By Suzanne Kamata
My daughter’s first question upon checking into the Algonquin Hotel near Times Square in New York City is “Do they have Wi-Fi here?”
As for me, I glance around the dark wooded tables of the Round Table restaurant, eager to channel past visitors through less modern means. Perhaps the ghost of one-time resident legendary actor John Barrymore here, or the spirits of the rapier-witted writer Dorothy Parker, who worked a couple of streets over at the offices of Vogue and Vanity Fair, or Pulitzer Prize winner Edna Ferber, who penned Showboat and Giant, among other successful novels and screenplays. The latter two were part of the so-called Vicious Circle, a.k.a. the Round Table, a group of writers and critics who met for lunch and barbed banter in the hotel’s lobby restaurant for ten years. The group became a literary legend. Even President John F. Kennedy once said that he dreamed of being part of the “Ten-year lunch at the Algonquin.” Just before the elevator arrives, I snap a photo of the painting of the original Round Table members which hangs over the area where they were said to dine.
We take out bags up to the ninth floor. The walls in the corridor are hung with posters of vintage New Yorker covers and cartoons. Editor Harold Ross raised money to launch the prestigious magazine here, making him part of Algonquin lore. Each door is hung with a framed quote by a Round Table member. Our room, just around the corner from the marble staircase with its filigreed black cast iron railing, features the words of writer Robert Benchley: “Anyone can do any amount of work provided it isn’t the work he is supposed to be doing at the moment.” Indeed.
Although the hotel dates back to 1902, making it the longest continuously running hotel in New York City, it is now equipped with all of the modern amenities, including a fitness center. I open the door with a key card to a well-appointed room with a flat-screen TV, the latest copy of The New Yorker, and, yes, free Wi-Fi. “The Gonk,” as the hotel is affectionately nicknamed, also has a cat, which we haven’t yet encountered.
The following morning I descend to the Blue Bar adjacent to the lobby where “prohibition-style” cocktails are served in the evening. At night, the room is illuminated with blue bulbs which are said to cast a flattering light in accordance with John Barrymore’s declaration that Broadway players preferred complexion-enhancing blue tones onstage. Framed caricatures of famous New Yorkers by Al Hirsch, a renowned artist himself, add to the ambiance.
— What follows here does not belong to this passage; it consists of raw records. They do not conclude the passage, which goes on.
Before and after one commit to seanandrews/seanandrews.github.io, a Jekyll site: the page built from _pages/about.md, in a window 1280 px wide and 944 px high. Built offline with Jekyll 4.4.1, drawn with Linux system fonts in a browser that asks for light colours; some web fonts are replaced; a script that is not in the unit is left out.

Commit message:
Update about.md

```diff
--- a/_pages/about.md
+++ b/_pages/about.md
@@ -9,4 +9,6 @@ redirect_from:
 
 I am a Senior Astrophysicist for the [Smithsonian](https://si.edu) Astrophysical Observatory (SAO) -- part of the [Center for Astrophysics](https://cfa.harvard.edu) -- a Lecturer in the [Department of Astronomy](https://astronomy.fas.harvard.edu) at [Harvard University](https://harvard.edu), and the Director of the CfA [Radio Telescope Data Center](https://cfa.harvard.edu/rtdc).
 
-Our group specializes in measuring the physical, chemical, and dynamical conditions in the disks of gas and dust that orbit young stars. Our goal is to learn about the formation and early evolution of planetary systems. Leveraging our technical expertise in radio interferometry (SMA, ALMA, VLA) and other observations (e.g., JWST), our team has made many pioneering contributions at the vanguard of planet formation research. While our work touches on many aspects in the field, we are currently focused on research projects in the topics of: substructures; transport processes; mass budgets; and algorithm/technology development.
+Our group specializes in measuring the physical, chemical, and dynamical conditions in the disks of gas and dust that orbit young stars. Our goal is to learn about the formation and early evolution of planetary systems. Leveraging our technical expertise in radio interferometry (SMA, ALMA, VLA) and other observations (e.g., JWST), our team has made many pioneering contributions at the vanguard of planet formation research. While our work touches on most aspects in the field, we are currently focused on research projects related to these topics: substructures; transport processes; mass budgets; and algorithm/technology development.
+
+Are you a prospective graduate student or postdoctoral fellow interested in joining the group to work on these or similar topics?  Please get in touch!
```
During the day, the Blue Bar is where hotel guests line up to get their morning coffee. As I stand behind another woman waiting for my complimentary beverage, I ask her if she’s seen the cat.
She smiles. “Last I saw her, she was in the window.”
I nod, resisting the urge to correct the woman. It’s a he. His name is Hamlet. He’s a tabby with his own Facebook page and Twitter feed. Every year the hotel holds a birthday party for him, at which there is a cat fashion show and a charity auction. To be fair, I only learned about Hamlet recently myself from the picture book Hamlet, the Algonquin Cat, written by Leslie Martini, and illustrated by Massimo Mongiardo, whose artwork was inspired by that on the Round Table’s menus.
The current Hamlet is the latest in a long line of cats, beginning with a stray brought in by Barrymore in the 1930s and named Hamlet. Ever since then, the hotel has had a feline in residence. The males have all been named Hamlet, while the females have always been called Matilda.
Cup of coffee in hand, I step out onto the sidewalk and see a ball of fluffy orange fur curled up in the window in his special cat house. Hamlet is sleeping. A sign pleads that visitors do not tap on the glass to get his attention. Although I want to see his face, I don’t try to wake him.
The Algonquin Hotel is smack in the theater district, and in walking distance of a variety of shops and restaurants. My daughter and I go around the block to try out the famous cheesecake at Junior’s. On the way, we pass food carts selling halal hot dogs, T-shirt vendors, and the notorious Naked Cowboy, strumming a guitar in underpants. Later, we visit a bookstore on Fifth Avenue, and take in a musical at the Minskoff Theater. When we return to the hotel, Hamlet is again sleeping in the window, but this time we can see his sweet face and catch a glimpse of his blue collar.
I imagine that the ghost of animal-lover Dorothy Parker is lingering somewhere nearby, admiring him as well. Parker wrote, “New York is always a little more than you had hoped for.” The same could be said for this charming hotel.
Suzanne Kamata is the author of A Girls’ Guide to the Islands (Gemma Open Door, 2018) and Squeaky Wheels: Travels with My Daughter by Train, Plane, Metro, Tuk-tuk and Wheelchair (Wyatt-Mackenzie Publishing, 2019). Her travel writing has appeared in Wingspan, ANA’s inflight magazine; The Japan Times, the anthologies The Best Women’s Travel Writing, Vol. 11, A Pink Suitcase: 22 True Tales of Women’s Travel, and many other places.